“The Internet is a huge priority for us. We know the opportunities we have on the Internet we’ve barely tapped,” Ms. Lyne said. “Given where ad dollars are going and where consumers’ time is going, it has to be a huge priority for the company. We are better positioned to create the ultimate site for home and lifestyle than anybody.”
She said MSLO has unfettered rights to all of its print, TV and design libraries, except for some photography, an element that “is a little tricky because we don’t want to buy things we might not use. Also, we can tie video to all our stuff too,” said Ms. Lyne, who suggested that “a year from now, look again at our Internet site and our Internet business. It will be very different.”
While the spread of broadband clearly will be key to MSLO’s Internet plans, the current craze for pay-per-view video-on-demand is not.
“The vast majority of it is going to be free,” Ms. Lyne said. She believes it is more important to “position ourselves well and become a destination and develop a strong community around our space.”
“The most important thing for us to do is to bring [the TV] audience to our site, get them to use our site to store their photographs, to store their recipes, to keep everything that’s important to them on our site as well as accessing all the information we have.”
When Wall Streeters ask-as they continually do-where and how much can MSLO grow, Ms. Lyne points to merchandising. “Right now 90 percent of our
revenues-merchandise revenues-come from our Kmart deal. There are vast opportunities to build a higher level or higher price-point business in all the same categories we are in at Kmart.”
MSLO’s deal to build a Martha Stewart aesthetic into houses built by KB Home is seen as “a laboratory to be able to get into kitchen cabinets, doors and windows, decorative molding and all of that,” Ms. Lyne said.
Ms. Lyne sees MSLO as a company with more opportunity than where she previously worked, in the television industry. She spent six years at ABC, where she rose to president of ABC Entertainment.
These are areas in which Ms. Lyne has a long and abiding interest.
“I had a lot more bad days in television, although I’ve said it before: I loved every day I spent at ABC. I loved the business. I loved seeing something created from an idea and I loved all the moving parts of the television business, the scheduling and the sales pitch. All of it,” Ms. Lyne said. “But I did feel like it was, in the long run, a shrinking business; and that’s tough. [In the broadcast network business] if you are a success, you are probably losing audience every year.
“This,” Ms. Lyne said, with a sweep of her arm in the fashionably gray-walled conference room attached to her office in Midtown Manhattan, “is a growth business.
“There are good days and there are great days and there are the occasional tough days; but I think we’re on a path where I can see where we need to go.”

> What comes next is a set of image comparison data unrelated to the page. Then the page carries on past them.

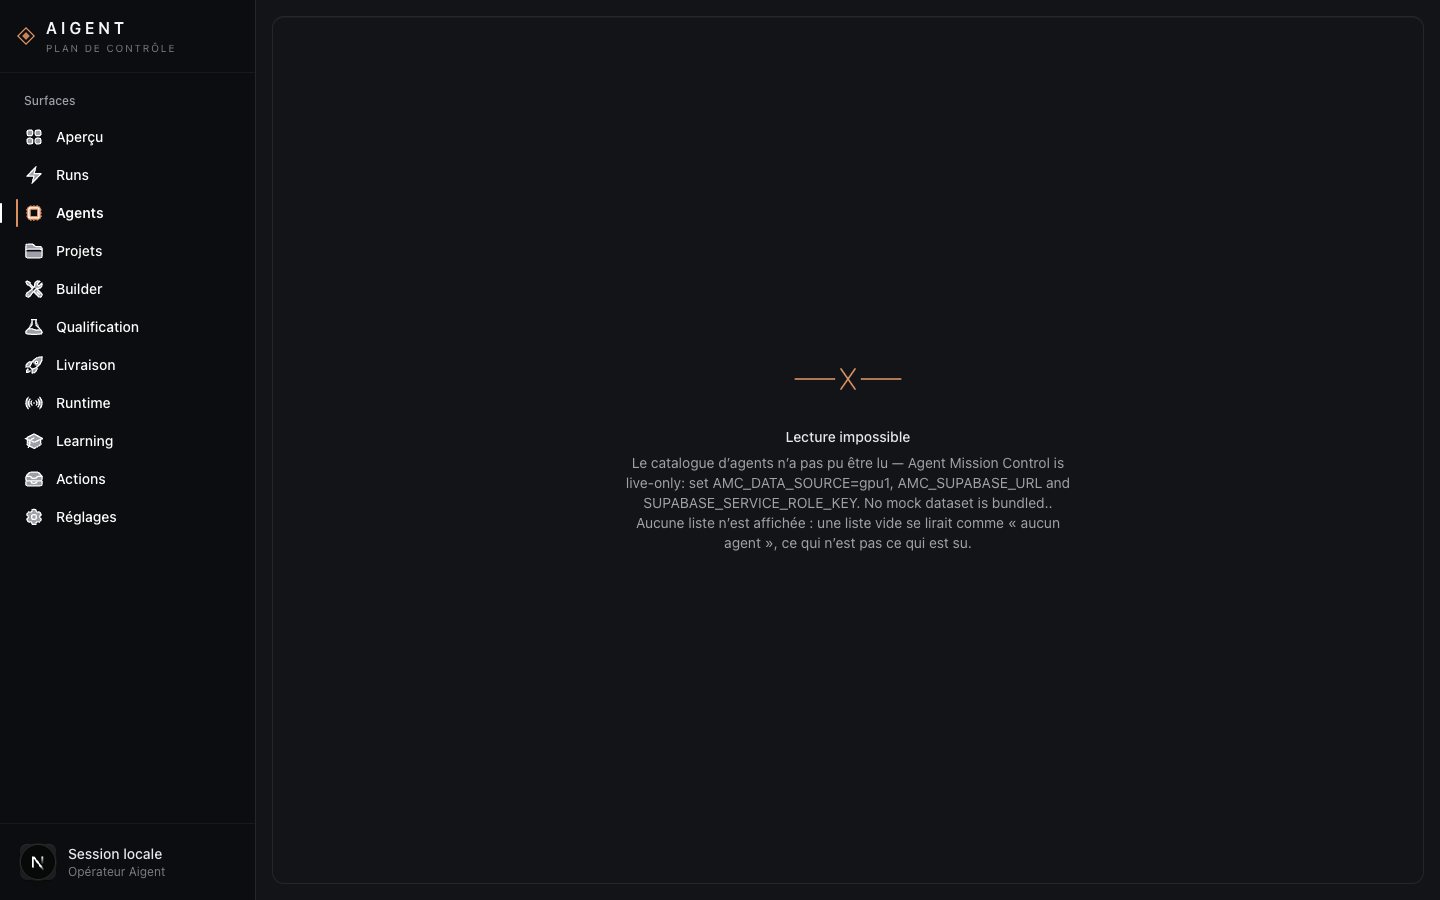
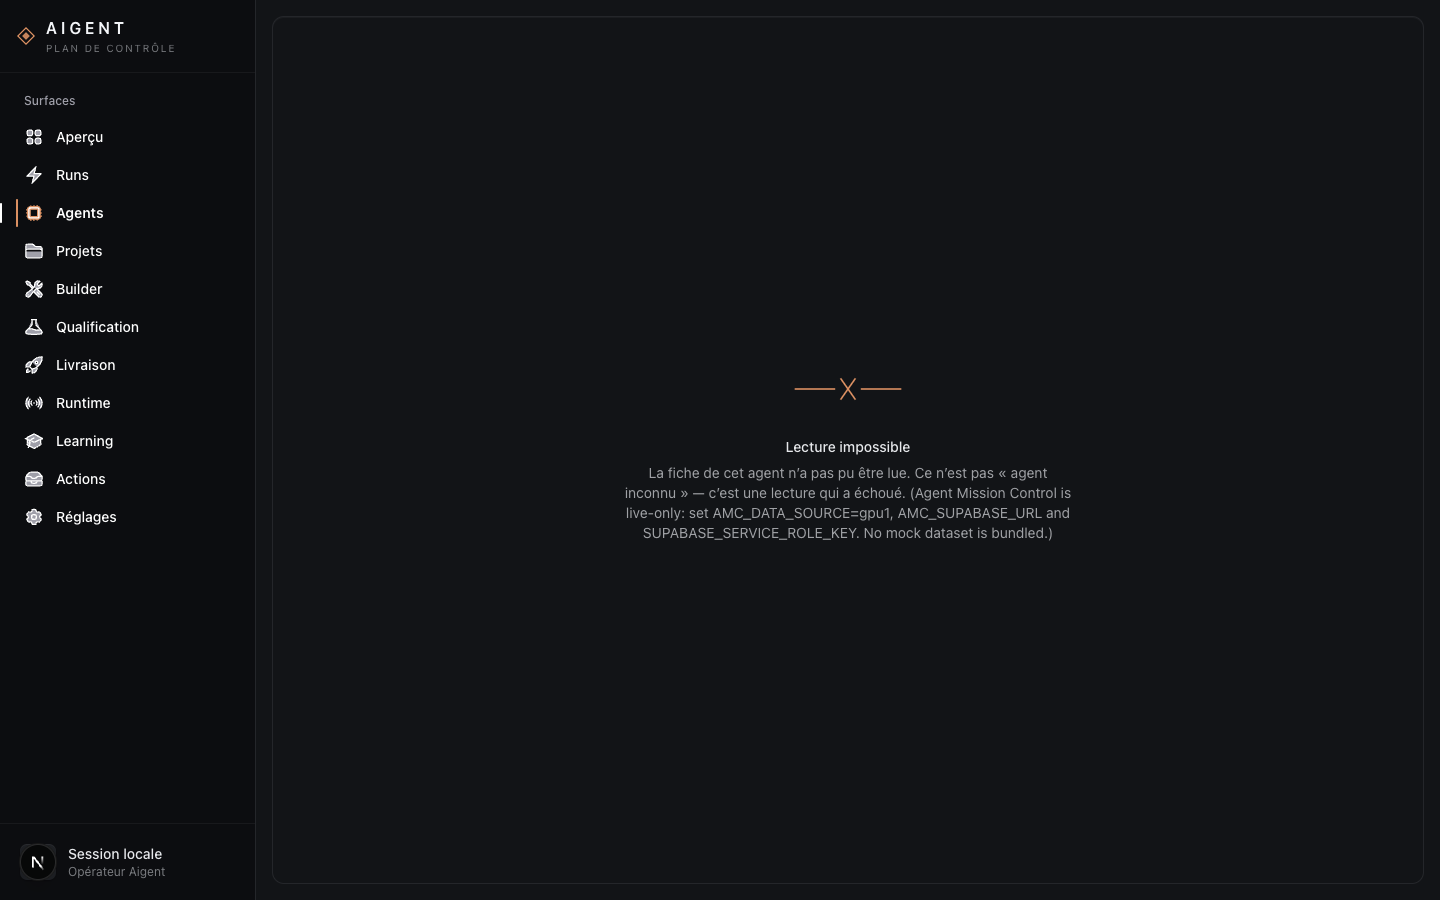
chore(visual-review): finalize R3 manifest and explicit agent route
Refresh the agent-detail capture on a concrete detail URL, regenerate the contact sheet, and align manifest/review with inspected files, full SHA provenance, and post-capture validations.

Changed region(s): [[0.4375, 0.4667, 0.75, 0.6222], [0.5625, 0.4044, 0.625, 0.4356]]

diff --git a/docs/visual-reviews/aigent-visual-composition-004-r3/REVIEW.md b/docs/visual-reviews/aigent-visual-composition-004-r3/REVIEW.md
@@ -2,7 +2,7 @@
 
 ## Contexte de capture
 
-- Worktree source: ` /Users/adrienbeyondcrypto/Aigent-r3-capture`
+- Worktree source: `/Users/adrienbeyondcrypto/Aigent-r3-capture`
 - SHA capturé: `f146c58f2b7bc8ff06b7022245f973e2b08c0105`
 - Branche PR cible: `mission/aigent-visual-composition-004` (PR #76)
 - Serveur de capture: `http://127.0.0.1:3997`
@@ -30,7 +30,7 @@
 - `/`: état `Lecture impossible` affiché.
 - `/runtime?tab=telemetry`: section télémétrie visible, avec indisponibilités de données.
 - `/agents`: état `Lecture impossible` affiché.
-- fiche agent: route sélectionnée automatiquement non disponible (retombe sur ` /agents` dans ce contexte live-only).
+- fiche agent: route explicitement vérifiée `/agents/copilot-gold-trading-high-risk-copilot-draft-57917f07-bd916fd8` (état `Lecture impossible` attendu en mode live-only sans backend).
 - `/learning`: écran d'erreur rendu interrompu (`digest` visible).
 - `/delivery`: état `Lecture impossible` affiché.
 - `/qualification`: état `Lecture impossible` affiché.
@@ -42,6 +42,6 @@
 
 ## Validation technique post-capture
 
-- HTTP (`curl`): `200` sur `/runs`, `/`, `/runtime?tab=telemetry`, `/agents`, `/learning`, `/delivery`, `/qualification`.
+- HTTP (`curl`): `200` sur `/runs`, `/`, `/runtime?tab=telemetry`, `/agents`, `/agents/copilot-gold-trading-high-risk-copilot-draft-57917f07-bd916fd8`, `/learning`, `/delivery`, `/qualification`.
 - Console post-capture: `5` erreurs (`console-errors-post-capture.json`), principalement liées au mode live-only sans backend (`AMC_DATA_SOURCE/AMC_SUPABASE_URL/SUPABASE_SERVICE_ROLE_KEY`) et au rendu interrompu de `/learning`.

Channeling Martha Stewart
Martha Stewart’s brand of television can be found around the dial. Shows produced by Martha Stewart Living Television and current
ly on the air include: